The Bakken formation, which lies underneath North Dakota, Montana and Canada, has played a key role in the rise of crude oil transported by rail. Because of its geographic location and lack of energy infrastructure, operators have been transporting crude oil from production areas to refineries by rail. Crude oil production from the Bakken has risen to over 1,200,000 barrels per day in 2015, up from about 200,000 in 2007. Due to the increased production, railroads transported over 265,000,000 barrels of Bakken crude in 2014, a sixteen fold increase since 2009. Railroads move more than half of this crude oil to the East Coast. Bakken crude transported by rail has increased the East Coast’s access to energy resources and brought down the cost of home heating, gasoline and petroleum products.

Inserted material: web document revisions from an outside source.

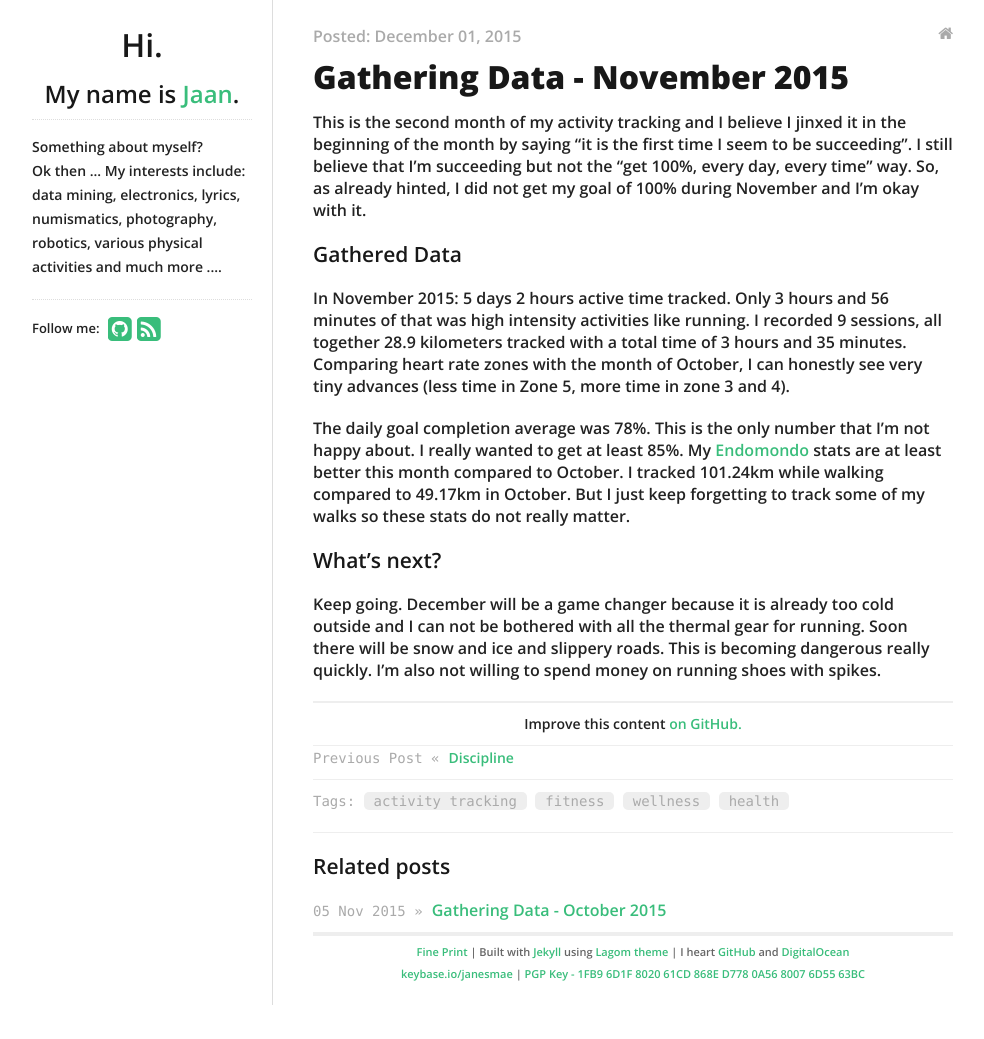
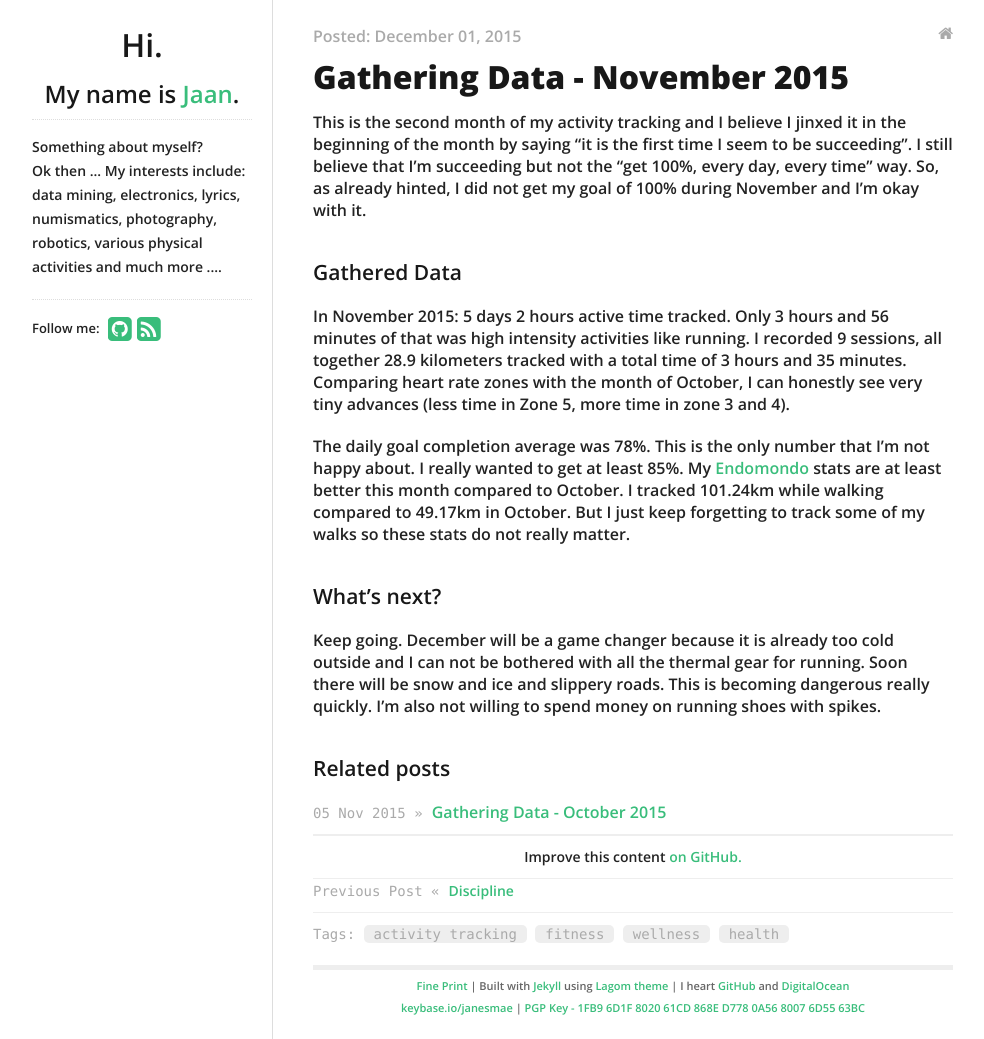
Before and after one commit to janesmae/ye_olde_janesmae.github.io, a Jekyll site: the page built from _posts/2015-12-01-gathering-data-november-2015.md, in a window 1280 px wide. Shown: the whole page, without its empty margins (138-1122 px from the left). Built offline with Jekyll 4.4.1, drawn with Linux system fonts in a browser that asks for light colours; nearby versions of some CDN libraries; before the commit the page ends 1005 px from its top, so only the background shows below that.

Commit message:
20151201-001 css tweaks

```diff
--- a/_includes/css/screen.css
+++ b/_includes/css/screen.css
@@ -1,3 +1,5 @@
+@media only screen {
+
   * {
       margin: 0;
       padding: 0;
@@ -37,6 +39,7 @@
   }
 
   h3 {
+      padding-top: 18px;
       font-size: 21px;
       line-height: 24px;
       margin: 1em 0;
@@ -300,3 +303,5 @@
   .prev_next a {
       font-size: 14px;
   }
+
+}
--- a/_layouts/post.html
+++ b/_layouts/post.html
@@ -14,7 +14,7 @@
     {{ content }}
 </div>
 
+{% include content_related.html %}
 {% include content_improve.html %}
 {% include content_prev_next.html %}
 {% include content_tags.html %}
-{% include content_related.html %}
--- a/assets/css/all.css
+++ b/assets/css/all.css
@@ -3,5 +3,6 @@
 {% include css/base.css %}
 {% include css/skeleton.css %}
 {% include css/screen.css %}
+{% include css/print.css %}
 {% include css/layout.css %}
 {% include css/syntax.css %}
```
Also changed, not shown: _includes/css/print.css (added, +9 -0 lines). Lines whose indentation alone changed are shown as unchanged.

Crude oil by rail moves from production areas to refining centers

Railroads are an important partner in the safe transportation of crude oil. Railroads are common carriers, which means that they transport a variety of goods for any person or company in the U.S. Transporting the nation’s growing freight load requires enough track to circle the Earth nearly six times. Today, the U.S. freight rail system is among the most efficient and cost-effective in the world. Railroad companies are increasing their investments in track infrastructure to prevent derailments and the loss of goods and further improve the safety of transportation by rail.

Products shipped by Class I railroads

Over the years, the railroad system has evolved into a broad network, delivering many vital goods throughout the U.S. The U.S.' extensive rail network moves significant quantities of energy products across the country such as coal, ethanol, wind turbine components, and crude oil. As a critical part of the U.S. energy infrastructure, rail also transports key petroleum products such as propane, asphalt, lubricants, and other necessities people rely on every day. Along with energy products, railroads haul a wide variety of goods such as agricultural and food products, raw materials such as chemicals, and finished products such as electronics, auto parts and furniture. These widespread products are now more accessible to consumers because of the efficient and effective transport by rail.